Being a Director of Marketing in the Digital Age – The Toughest Job on Earth
Being a marketing director as late as the mid-1990’s was a pretty cushy job. Approving and rejecting creative, calling your yellow pages and newspaper rep to place your print buys, and maybe some TV and billboards thrown in as well. Choosing an audience was all about reach and frequency, and most media reached a significant enough portion of the population to make an impact. Working with your agency to come up with a snappy tagline was the biggest challenge on your plate.

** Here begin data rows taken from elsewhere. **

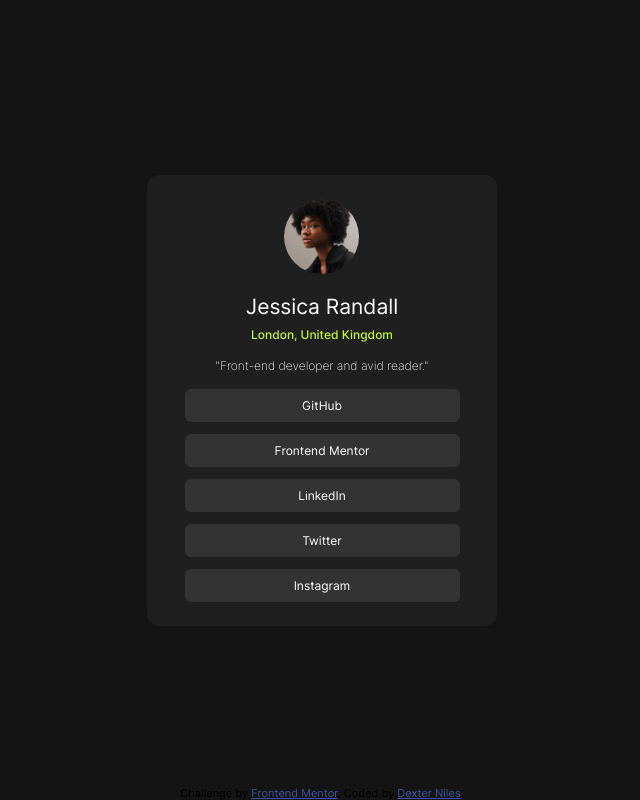
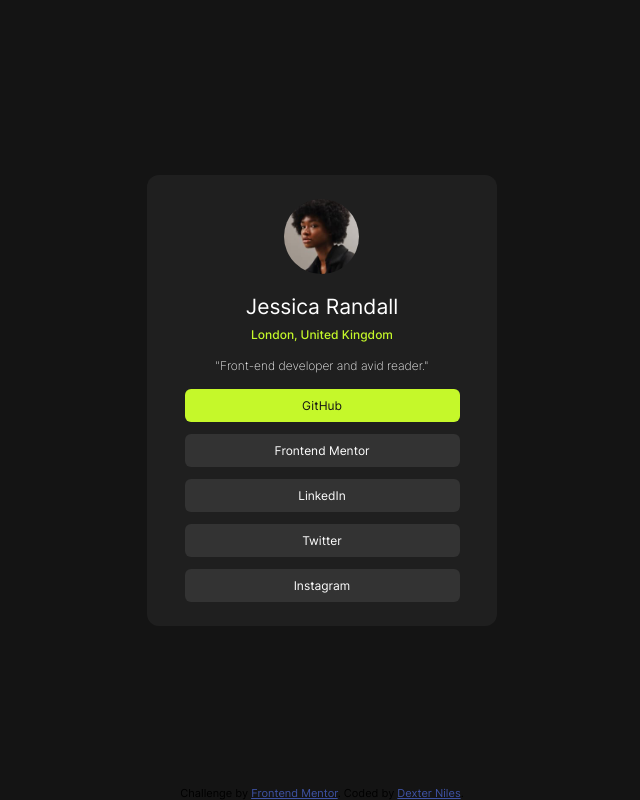
Before and after one commit to dexterniles/social-links-profile-main, a plain HTML site: page index.html in a window 1280 px wide. In both pictures the pointer is over the button "GitHub". Shown: the whole page, without its empty margins (318-958 px from the left). Drawn offline with Linux system fonts and the light colour scheme.

Commit message:
added hover effect

```diff
--- a/styles.css
+++ b/styles.css
@@ -82,7 +82,11 @@
     background-color: hsl(0, 0%, 20%);
     color: white;
     font-size: 12px;
+}
 
+button:hover {
+    background-color: hsl(75, 94%, 57%);
+    color: hsl(0, 0%, 8%);
 }
 
 .attribution {
```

Then came the internet. Audiences fragmented at an alarming rate. Marketing channels multiplied like a virus. The low barrier to entry for starting a “digital agency” (that’s code for “2 guys in their mom’s garage”) made it nearly impossible to know who to buy your media from as there were a million of these guys running around. In addition, everything was painfully difficult to quantify; How much is a click on a banner ad worth? What is a click to my website worth? Does my website just plain stink?
The newest age of Social Media and mobile phones have only exacerbated the problem. All of these media must be measured independently, but also holistically, and making sense of it all is a mess. Worst of all, it seems to change every year. If you received a Bachelor’s in Marketing in 2005, you might as well toss that bad boy in the garbage because it is nearly worthless, (on second thought, you need something to show for that student loan debt so don’t throw it out just yet).

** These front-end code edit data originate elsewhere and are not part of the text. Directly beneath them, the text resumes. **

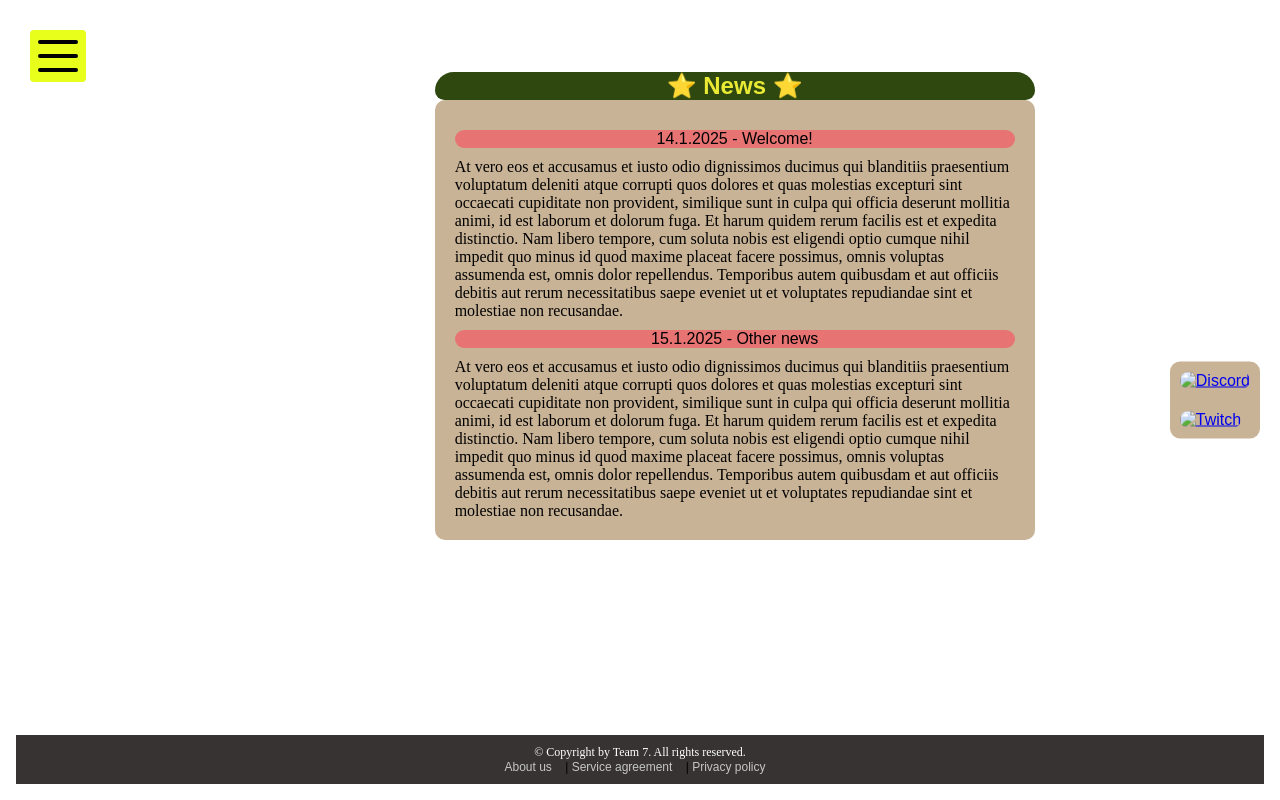
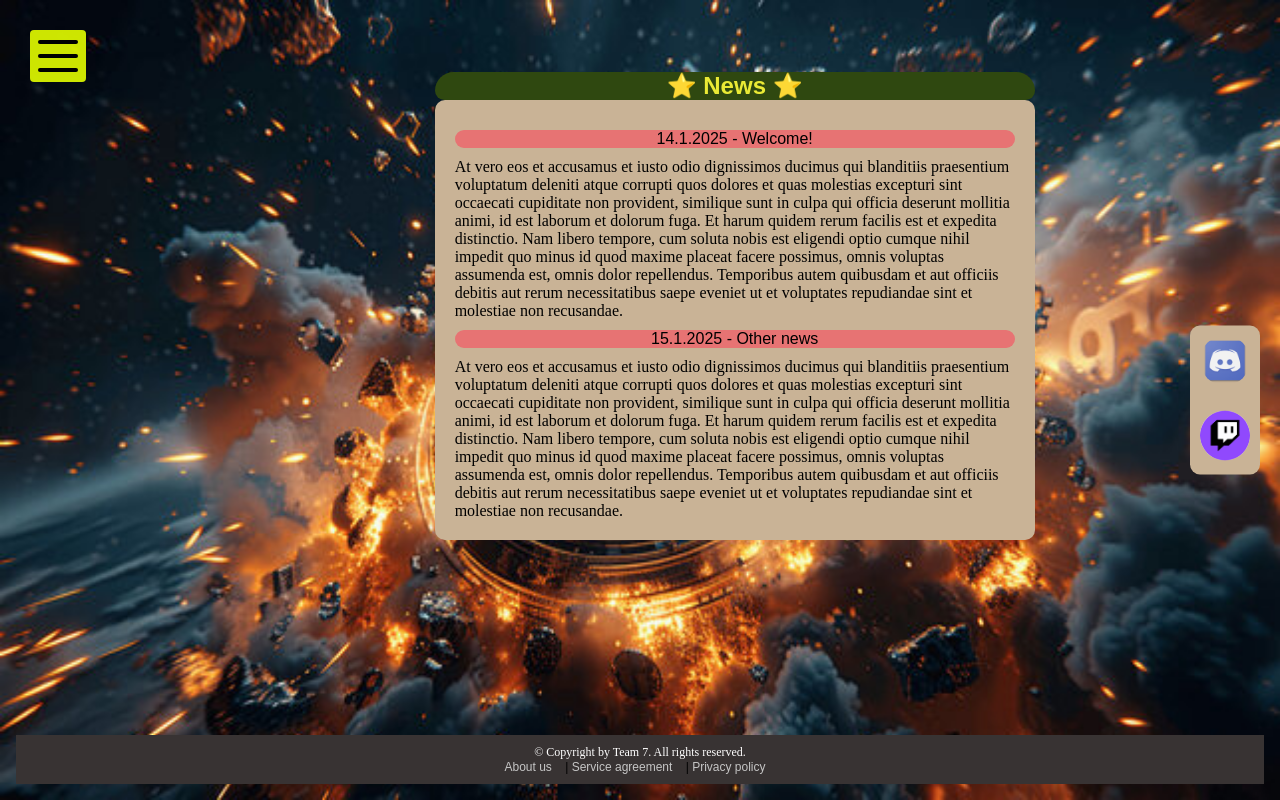
Before and after one commit to JaakkoKu/wwwpage, a plain HTML site: page index.html in a window 1280 px wide. Drawn offline with Linux system fonts and the light colour scheme.

Commit message:
muokattu kuvat

```diff
--- a/index.html
+++ b/index.html
@@ -21,7 +21,7 @@
             <nav>
                 <ul>
 
-                    <a href="index.html"><img src="epicsword.jpg" alt="Game of 7"></a>
+                    <a href="index.html"><img src="pictures/epicsword.jpg" alt="Game of 7"></a>
                     <h1>Game of 7</h1>
                     <li><a href="index.html">Home</a></li>
                     <li><a href="account.html">My Account</a></li>
@@ -64,8 +64,8 @@
     </div>
 
     <div class ="social-buttons">
-        <a href="#D"><img src="discord.png" alt ="Discord"></a>
-        <a href="#Twitch"><img src="Twitch.jpg" alt="Twitch"></a>
+        <a href="#D"><img src="pictures/discord.png" alt ="Discord"></a>
+        <a href="#Twitch"><img src="pictures/Twitch.jpg" alt="Twitch"></a>
     </div>
 
     <footer id ="footer">
--- a/tyylit.css
+++ b/tyylit.css
@@ -24,7 +24,7 @@ ul img {
     margin-left: 20px;
 }
 body{
-    background-image: url("epicbackground.jpg");
+    background-image: url("pictures/epicbackground.jpg");
     background-repeat: no-repeat;
     background-attachment: fixed;
     background-size: 100% 100%;
```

We at Utah Digital Services (UDS) have decided that is officially indisputable: Director of Marketing (DOM) is the toughest job on Earth.

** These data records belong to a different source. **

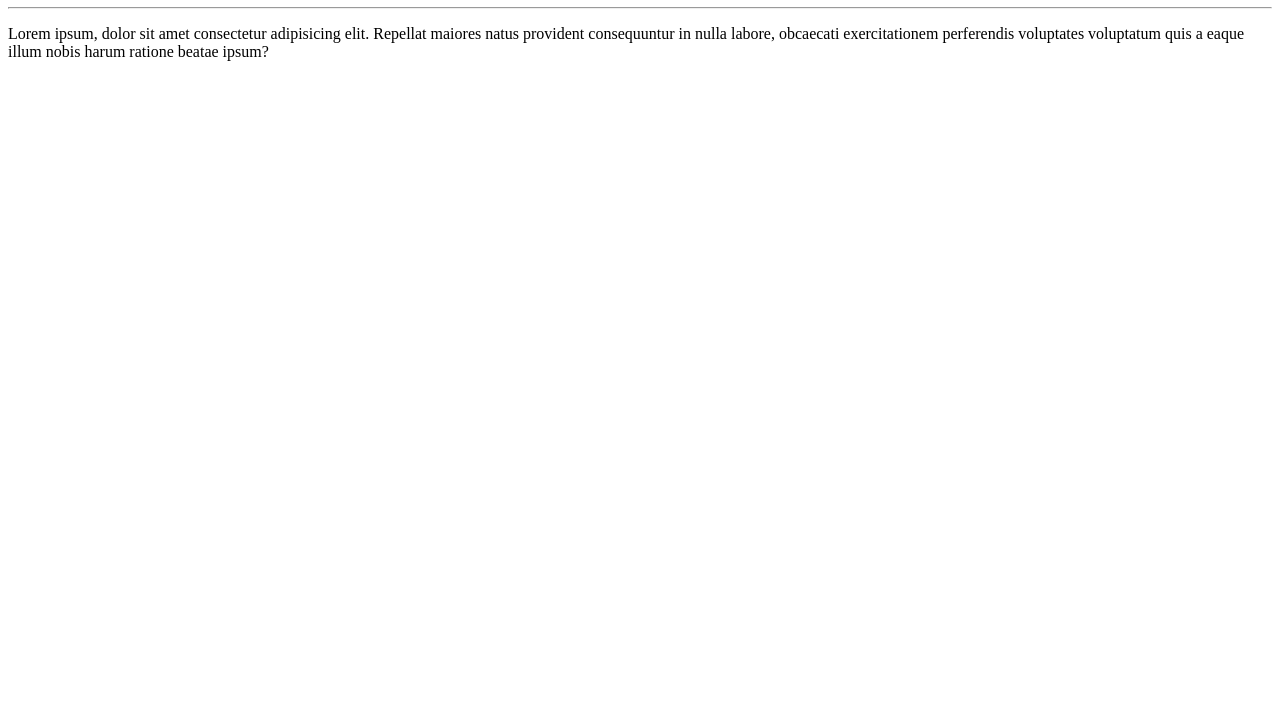
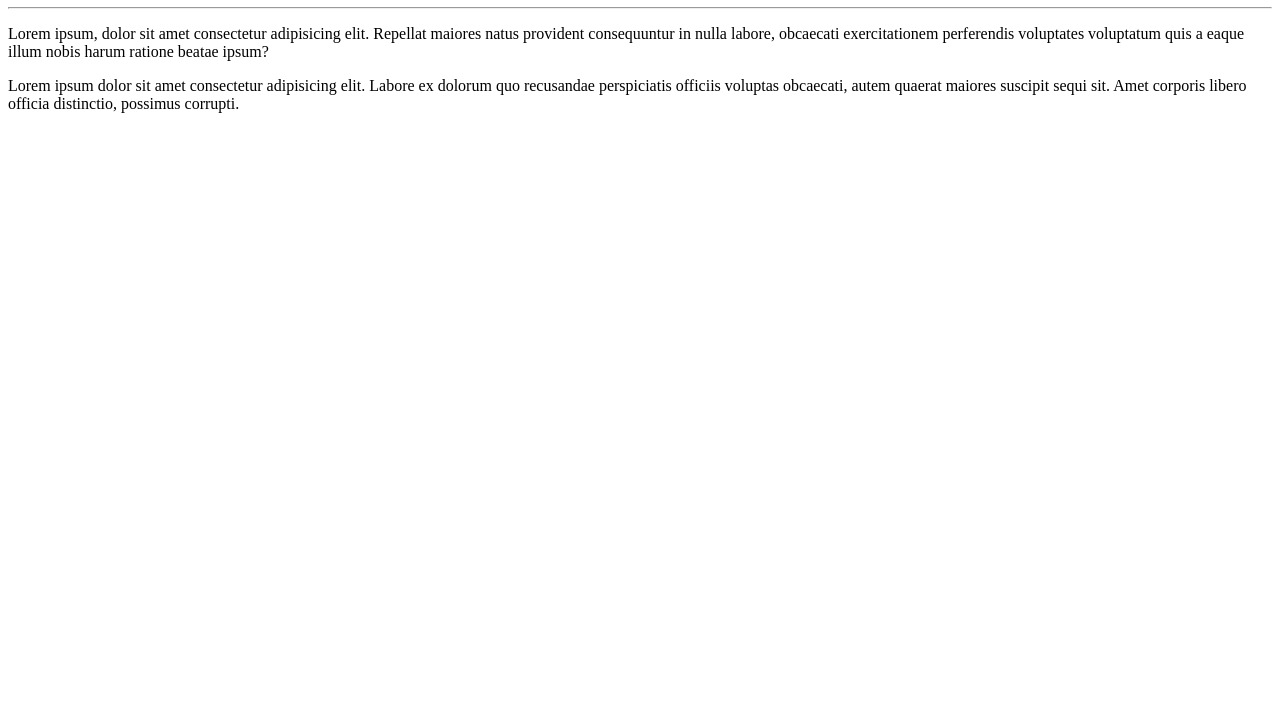
Before and after one commit to allanpaixao/Ola-Mundo, a plain HTML site: page site-exemplo/index.html in a window 1280 px wide. Shown: the part 73-800 px from the top of the page. Drawn offline with Linux system fonts and the light colour scheme.

Commit message:
Adicionei um paragrafo

```diff
--- a/site-exemplo/index.html
+++ b/site-exemplo/index.html
@@ -9,5 +9,6 @@
     <h1>Olá,Mundo</h1>
     <hr>
     <p>Lorem ipsum, dolor sit amet consectetur adipisicing elit. Repellat maiores natus provident consequuntur in nulla labore, obcaecati exercitationem perferendis voluptates voluptatum quis a eaque illum nobis harum ratione beatae ipsum?</p>
+    <p>Lorem ipsum dolor sit amet consectetur adipisicing elit. Labore ex dolorum quo recusandae perspiciatis officiis voluptas obcaecati, autem quaerat maiores suscipit sequi sit. Amet corporis libero officia distinctio, possimus corrupti.</p>
 </body>
 </html>
```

So if you’re a DOM, where do you start? I believe there are a few key pieces that can make a huge difference for every DOM in this new age:
- Find someone, or an agency, who really understands data and analytics – In the digital age, quantifying your return-on-ad-spend (ROAS) is difficult. Hire someone with 3+ years of full-time Google Analytics or Adobe Analytics experience. They should live for this stuff, not just dabble in it. If you can’t afford the hefty price tag of hiring someone in-house, make sure the agency you choose has at least 3 of these people on staff. Ask to interview them and see if they really know what they’re doing. Better yet, ask them to do an audit of your Google Analytics setup, and your site, and ask for recommendations on what they would change. If they can’t do this, get rid of them.
- Start with your website – Are you proud to send clients to your company site, or do you avoid the topic at all costs? Is your site mobile-responsive? If the site needs work, make it a priority. Think of your website like a second storefront for your business. If it isn’t up to snuff, put that on the list. A bad site can make all your other advertising weaker. 81% of shoppers will research products online before making a purchase online or offline (Adweek2014). What will they see if they research your site?
- Get your Paid Search humming – 61% of people will use a search engine in their purchasing journey (AdWeek2014). If you’re not maximizing your return on Google first, spend there. Paid Search gives you the ability to target the right customer and only pay when click happens. Don’t be afraid to outsource PPC either. I recommend finding an agency that is capable of effectively running each part of your digital campaign instead of using multiple agencies. It keeps your campaign cohesive. This takes time to find the right agency, but it is worth it in the long run.
- Your first stop with Display Advertising is always Retargeting – You’ve spent a lot of time and money to drive people to your site; why would you not want to keep them coming back? Retargeting allows you to ‘continue the conversation’ with a potential buyer long after they have left the site. It is worth every penny!!
- Now, get your Paid Social on – Facebook is certainly the best place to start. They have the most dynamic targeting capabilities, the largest user base, and honestly they have the best ad placements. If your only Facebook strategy is still to post organically on your own Facebook page, you’re behind the times. Chances are that less than 10% of your followers are actually seeing the posts. It’s a pay-to-play game with Facebook these days.
These 5 practices will be a tremendous help in making that Director of Marketing job less daunting. Nailing these 5 will ensure you are able to show your boss that you know how to market in the Digital Age, and you understand how to show a ROI. Hang in there DOMs!